Walmart U.S. chief Greg Foran declined to outline the categories in which it would invest in price, but said the company knows where the price gaps are. He and CEO Doug McMillon added there are some categories where it's important to compete on price — for example, consumer packaged goods brands that are sold elsewhere — and those where quality also plays a role, such as produce.
"We know it's part of our heritage," Foran said.
Also Wednesday, Wal-Mart told investors that its operating income is expected to be impacted by about $1.5 billion next year, mostly because of its decision to hike starting wages and provide better training for its workers. That would contribute to an earnings per share decline between 6 and 12 percent in the next fiscal year, CFO Charles Holley said.

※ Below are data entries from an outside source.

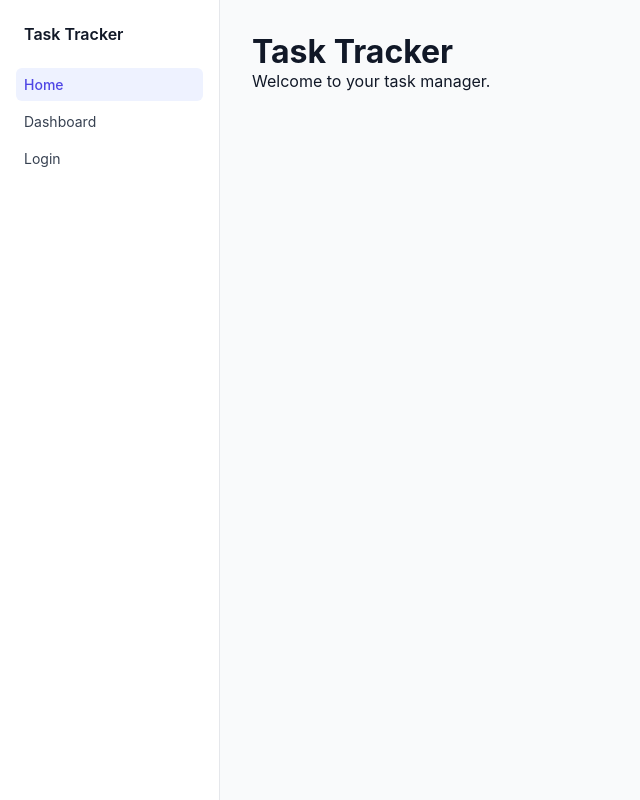
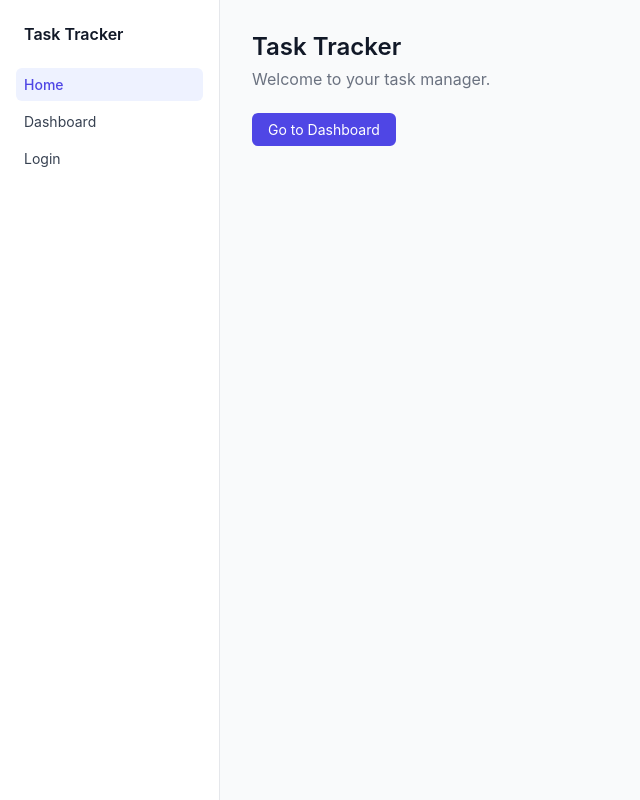
Before and after one commit to eronaaaaa/Task-Tracker, a Next.js app: page / in a window 1280 px wide. Shown: the whole page, without its empty margins (0-640 px from the left). Built offline with nearby package versions, Linux system fonts and the light colour scheme.

Commit message:
day 4: replace anchor tags with Next.js Link component

```diff
--- a/app/login/page.tsx
+++ b/app/login/page.tsx
@@ -1,3 +1,5 @@
+import Link from 'next/link'
+
 export default function LoginPage() {
   return (
     <main style={{
@@ -68,10 +70,18 @@ export default function LoginPage() {
           border: 'none',
           borderRadius: '6px',
           fontSize: '1rem',
-          cursor: 'pointer'
+          cursor: 'pointer',
+          marginBottom: '1rem'
         }}>
           Sign in
         </button>
+
+        <p style={{ textAlign: 'center', fontSize: '0.875rem', color: '#6b7280' }}>
+          Don&apos;t have an account?{' '}
+          <Link href="/signup" style={{ color: '#4f46e5', textDecoration: 'none' }}>
+            Sign up
+          </Link>
+        </p>
       </div>
     </main>
   )
--- a/app/page.tsx
+++ b/app/page.tsx
@@ -1,8 +1,28 @@
+import Link from 'next/link'
+
 export default function HomePage() {
   return (
-    <main style={{ padding: "2rem" }}>
-      <h1>Task Tracker</h1>
-      <p>Welcome to your task manager.</p>
+    <main style={{ padding: '2rem' }}>
+      <h1 style={{ fontSize: '1.5rem', fontWeight: 600, marginBottom: '0.5rem' }}>
+        Task Tracker
+      </h1>
+      <p style={{ color: '#6b7280', marginBottom: '1.5rem' }}>
+        Welcome to your task manager.
+      </p>
+      <Link
+        href="/dashboard"
+        style={{
+          display: 'inline-block',
+          padding: '0.5rem 1rem',
+          background: '#4f46e5',
+          color: 'white',
+          borderRadius: '6px',
+          textDecoration: 'none',
+          fontSize: '0.875rem'
+        }}
+      >
+        Go to Dashboard
+      </Link>
     </main>
-  );
+  )
 }
--- a/components/Sidebar.tsx
+++ b/components/Sidebar.tsx
@@ -1,5 +1,6 @@
 'use client'
 
+import Link from 'next/link'
 import { usePathname } from 'next/navigation'
 
 const navItems = [
@@ -30,7 +31,7 @@ export default function Sidebar() {
       </p>
       <nav style={{ display: 'flex', flexDirection: 'column', gap: '0.25rem' }}>
         {navItems.map((item) => (
-          <a
+          <Link
             key={item.href}
             href={item.href}
             style={{
@@ -44,7 +45,7 @@ export default function Sidebar() {
             }}
           >
             {item.label}
-          </a>
+          </Link>
         ))}
       </nav>
     </aside>
```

That could have ripple effects across the industry, which has been under increasing pressure to raise wages in the wake of Wal-Mart's move.
The world's largest retailer also said that it expects sales to be flat during the current fiscal year, though excluding currency headwinds, they would be up 3 percent.
Although retail stocks tanked after Wal-Mart's announcement, Stifel Nicolaus analyst David Schick, who has a "hold" rating on the retailer, disagreed that it is a bad sign for retail overall.
"Sure, at the margin, Wal-Mart paying associates more and 'investing in price' won't help competitor margins, in our view," Schick wrote in a note to investors. "But we really think Wal-Mart should be seen as righting past wrongs [over-earning] or modernizing its business model over the next few years."
Cowen and Company analyst Oliver Chen, who has a "market perform" rating on Wal-Mart, likewise called attention to the ongoing improvement at its U.S. stores. In a research note, he said that management indicated positive traffic and comparable-store sales momentum should continue into next year.